For many years, the default form of internal communications has been the newsletter. Newsletters are a great way of sending company news and alerts internally, but they’re a broadcast medium. The company pushes information out to its workers, and workers receive it. But where’s the reciprocity?
Smart businesses  are tapping into a more collaborative form of internal communications to drive value and gain insight into what does and doesn’t work for the company.
Boris Groysberg, a professor of business administration at the Harvard Business School, and Michael Slind, a writer, editor and communication consultant, are co-authors of the book Talk, Inc.: How Trusted Leaders Use Conversation to Power Their Organizations.
The authors highlighted some of their findings from a recent survey in a blog post for Harvard Business Review , homing in on four key points:
1. Close the Gap Between You and Your Employees
In our survey, we also asked respondents to name the biggest employee communication challenge at their company. In response, one participant cited the need to "move away from top-down communication." Another highlighted a "disparity between the senior management team and middle management due to low transparency." Trusted and effective leaders overcome such challenges by speaking with employees in ways that are direct, personal, open, and authentic.
2. Promote Two-Way Dialogue Within Your Company
One survey respondent lamented "a lack of understanding in management of the need for communication," adding that "the traditional practice" of communication at his or her company "has been one-way." Leaders can show that they appreciate the value of real communication by adopting channels that allow ideas to move in multiple directions across their organization, and by working to create a truly conversational culture within that organization.
3. Engage Employees in the Work of Telling the Company Story
The need "to get more participation from employees," according to one respondent, is a pressing challenge at his or her company. People in that company "tend to shy away from speaking openly." The practice of organizational conversation alters that dynamic. Where that practice has taken hold, leaders encourage broad-based employee involvement in a wide array of communication efforts.
4. Pursue a Clear Agenda
One participant expressed concern about a "lack of consistency" in communication.

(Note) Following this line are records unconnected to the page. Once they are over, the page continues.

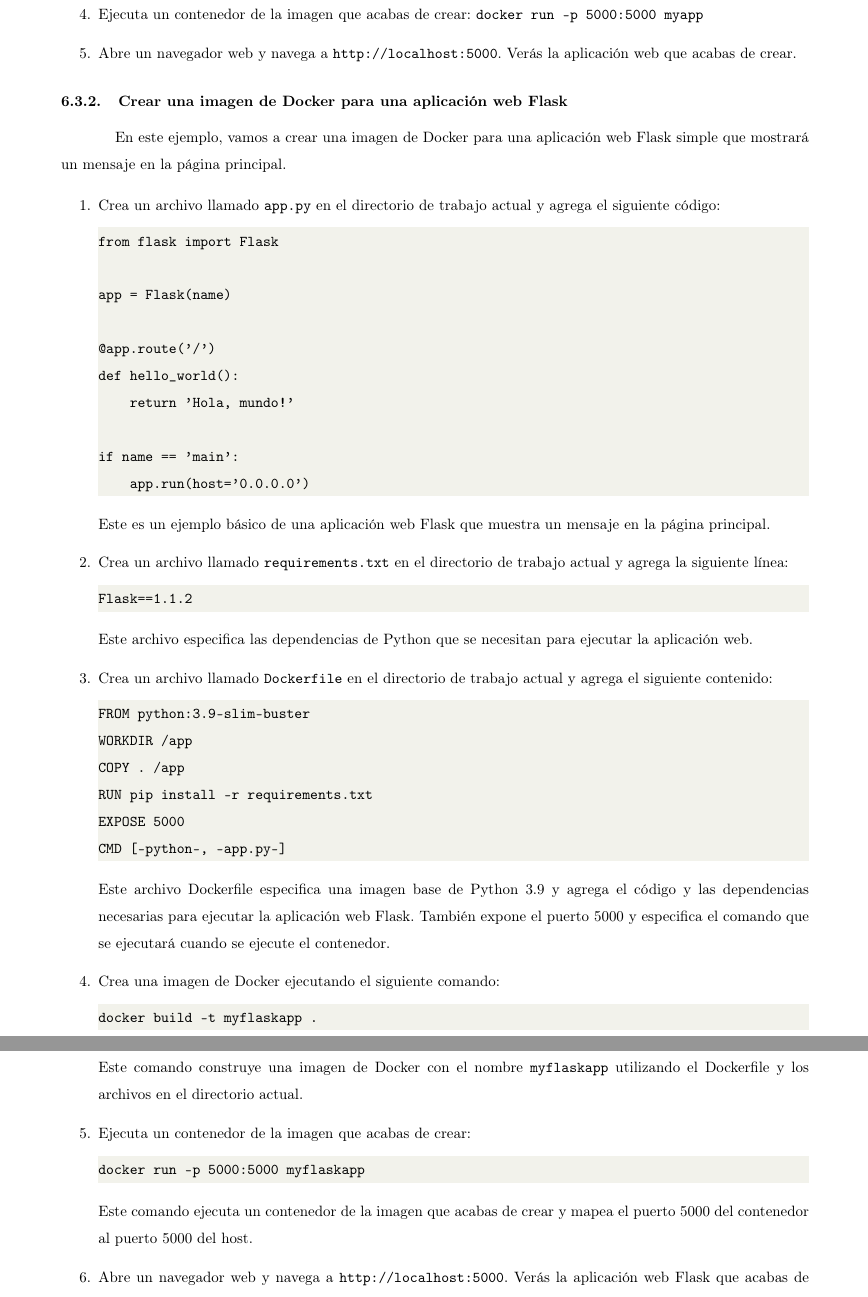
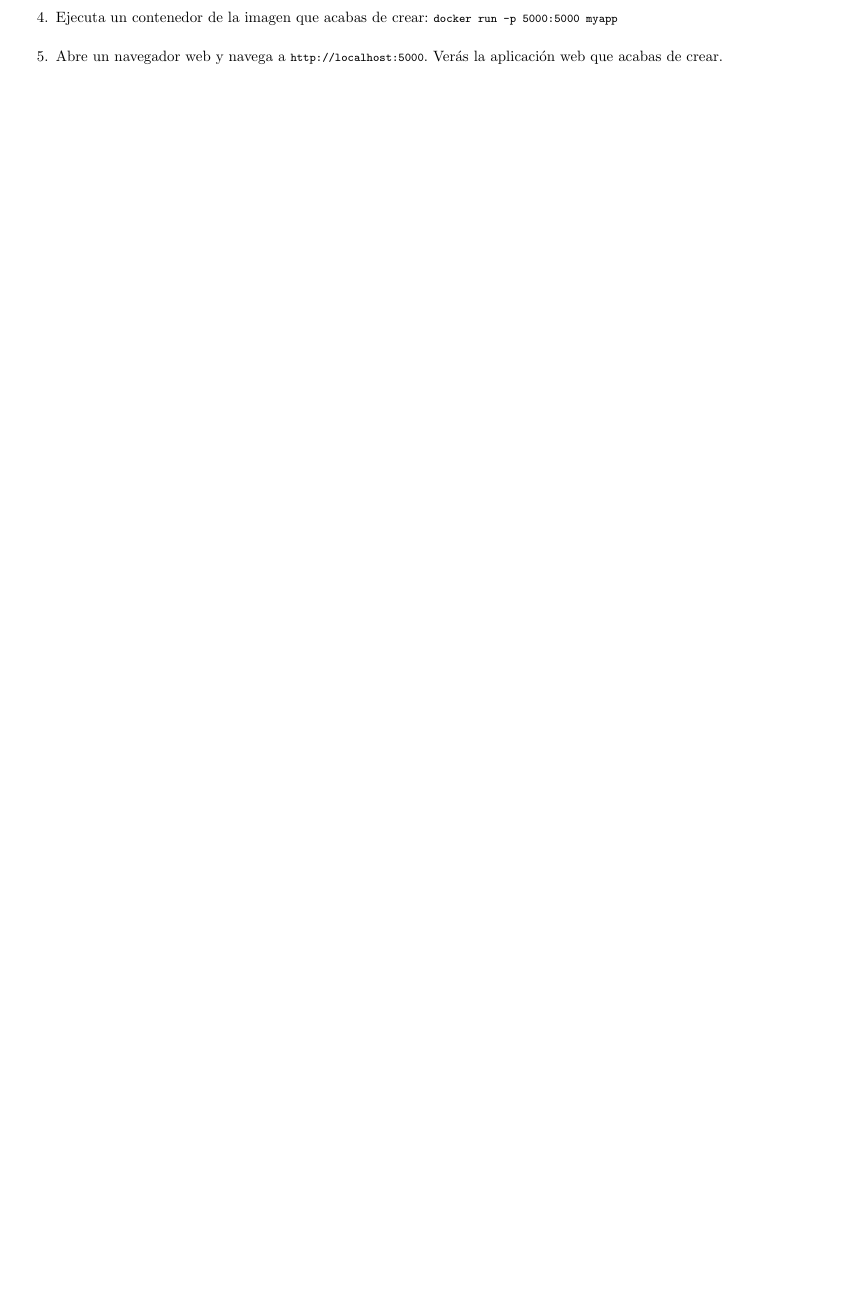
Before and after one commit to KevinMateoCardenas/documentaci-n, a LaTeX document (Apache Kafka/apache_kafka.tex): two parts of pages 33 and 34 of 40 before the commit and part of page 31 of 37 after it, the two joined at a grey line, cut so that both start at the same text, the shorter picture padded with empty space. Compiled offline with pdfLaTeX.

Commit message:
actualizacion en el documento de kafka

```diff
--- a/Apache Kafka/apache_kafka.tex
+++ b/Apache Kafka/apache_kafka.tex
@@ -39,11 +42,7 @@
     showspaces=false,
     showstringspaces=false,
     showtabs=false,
-    tabsize=2,
-    basicstyle=\ttfamily,
-    showspaces=false,
-    showtabs=false,
-    breaklines=true
+    tabsize=2
 }
 
 % Configuración del paquete hyperref
@@ -51,14 +50,10 @@
     colorlinks=true,
     linkcolor=black,
     filecolor=magenta,
-    urlcolor=cyan,
+    urlcolor=gray,
 }
 
-\lstset{style=mystyle,
-    basicstyle=\ttfamily,
-    showspaces=false,
-    showtabs=false,
-    breaklines=true}
+\lstset{style=mystyle}
 
 \renewcommand{\baselinestretch}{1.5}
 
@@ -663,63 +655,6 @@ CMD [-python-, -app.py-]
 \item Abre un navegador web y navega a \lstinline{http://localhost:5000}. Verás la aplicación web que acabas de crear.
 \end{enumerate}
 
-\subsubsection{Crear una imagen de Docker para una aplicación web Flask}
-
-En este ejemplo, vamos a crear una imagen de Docker para una aplicación web Flask simple que mostrará un mensaje en la página principal.
-
-\begin{enumerate}
-\item Crea un archivo llamado \lstinline{app.py} en el directorio de trabajo actual y agrega el siguiente código:
-
-\begin{lstlisting}[numbers=none]
-from flask import Flask
-
-app = Flask(name)
-
-@app.route('/')
-def hello_world():
-    return 'Hola, mundo!'
-
-if name == 'main':
-    app.run(host='0.0.0.0')
-\end{lstlisting}
-
-Este es un ejemplo básico de una aplicación web Flask que muestra un mensaje en la página principal.
-\item Crea un archivo llamado \lstinline{requirements.txt} en el directorio de trabajo actual y agrega la siguiente línea:
-\begin{lstlisting}[numbers=none]
-Flask==1.1.2
-\end{lstlisting}
-
-Este archivo especifica las dependencias de Python que se necesitan para ejecutar la aplicación web.
-\item Crea un archivo llamado \lstinline{Dockerfile} en el directorio de trabajo actual y agrega el siguiente contenido:
-
-\begin{lstlisting}[numbers=none]
-FROM python:3.9-slim-buster
-WORKDIR /app
-COPY . /app
-RUN pip install -r requirements.txt
-EXPOSE 5000
-CMD [-python-, -app.py-]
-\end{lstlisting}
-
-Este archivo Dockerfile especifica una imagen base de Python 3.9 y agrega el código y las dependencias necesarias para ejecutar la aplicación web Flask. También expone el puerto 5000 y especifica el comando que se ejecutará cuando se ejecute el contenedor.
-
-\item Crea una imagen de Docker ejecutando el siguiente comando:
-\begin{lstlisting}[numbers=none]
-docker build -t myflaskapp .
-\end{lstlisting}
-
-Este comando construye una imagen de Docker con el nombre \lstinline{myflaskapp} utilizando el Dockerfile y los archivos en el directorio actual.
-\item Ejecuta un contenedor de la imagen que acabas de crear:
-\begin{lstlisting}[numbers=none]
-docker run -p 5000:5000 myflaskapp
-\end{lstlisting}
-
-Este comando ejecuta un contenedor de la imagen que acabas de crear y mapea el puerto 5000 del contenedor al puerto 5000 del host.
-\item Abre un navegador web y navega a \lstinline{http://localhost:5000}. Verás la aplicación web Flask que acabas de crear, que muestra el mensaje -Hola, mundo!- en la página principal.
-
-\end{enumerate}
-
-Este es un ejemplo básico de cómo crear una imagen de Docker para una aplicación web Flask y ejecutarla en un contenedor. Puedes personalizar este ejemplo para adaptarlo a tus necesidades y crear tus propias imágenes de Docker para tus aplicaciones web.
 \newpage
 \section{Kafka connect}
 Kafka Connect es un framework para conectar aplicaciones externas con Apache Kafka. Proporciona una manera de transferir datos de manera fácil, escalable y confiable desde sistemas externos a Kafka o desde Kafka a sistemas externos. Los usuarios pueden definir las conexiones mediante una configuración simple y los datos se transfieren automáticamente, sin la necesidad de programación adicional. Esto hace que sea ideal para la integración de datos en el entorno de big data de Apache Kafka.\\
```
Also changed, not shown: Apache Kafka/apache_kafka.pdf, Apache Kafka/apache_kafka.tex (30 more changed lines), 7 other files. Lines whose indentation alone changed are shown as unchanged.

Another mentioned a tendency among top leaders to generate "too much communication." Yet another voiced this complaint: "The strategy is only discussed at the management level and is never cascaded to all staff." To deal with such challenges — to prevent the communication process from becoming diffuse and ad hoc — effective leaders take steps to ensure that their conversation with employees unfolds according to a clear strategic plan. They also seek to align that conversation with organizational objectives.

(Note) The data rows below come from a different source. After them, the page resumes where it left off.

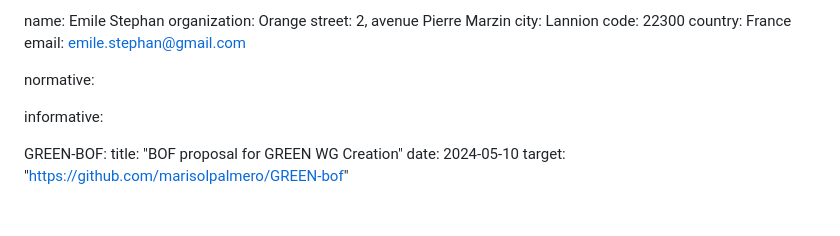
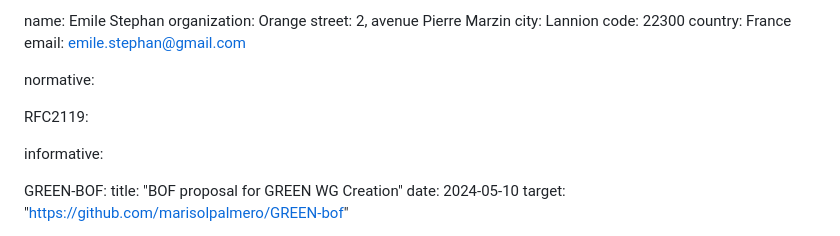
Before and after one commit to emile22/sustainability, a Markdown page: draft-stephan-legacy-path-eco-design.md, the part around the change. Rendered like a GitHub page; blank space fills up the shorter version.

```diff
--- a/draft-stephan-legacy-path-eco-design.md
+++ b/draft-stephan-legacy-path-eco-design.md
@@ -31,6 +31,8 @@ author:
    email: emile.stephan@gmail.com
 
 normative:
+
+RFC2119:
 
 informative:
 
```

Sometimes the best ideas come from in-house. Make sure you don’t turn a deaf ear to your organization’s internal intelligence.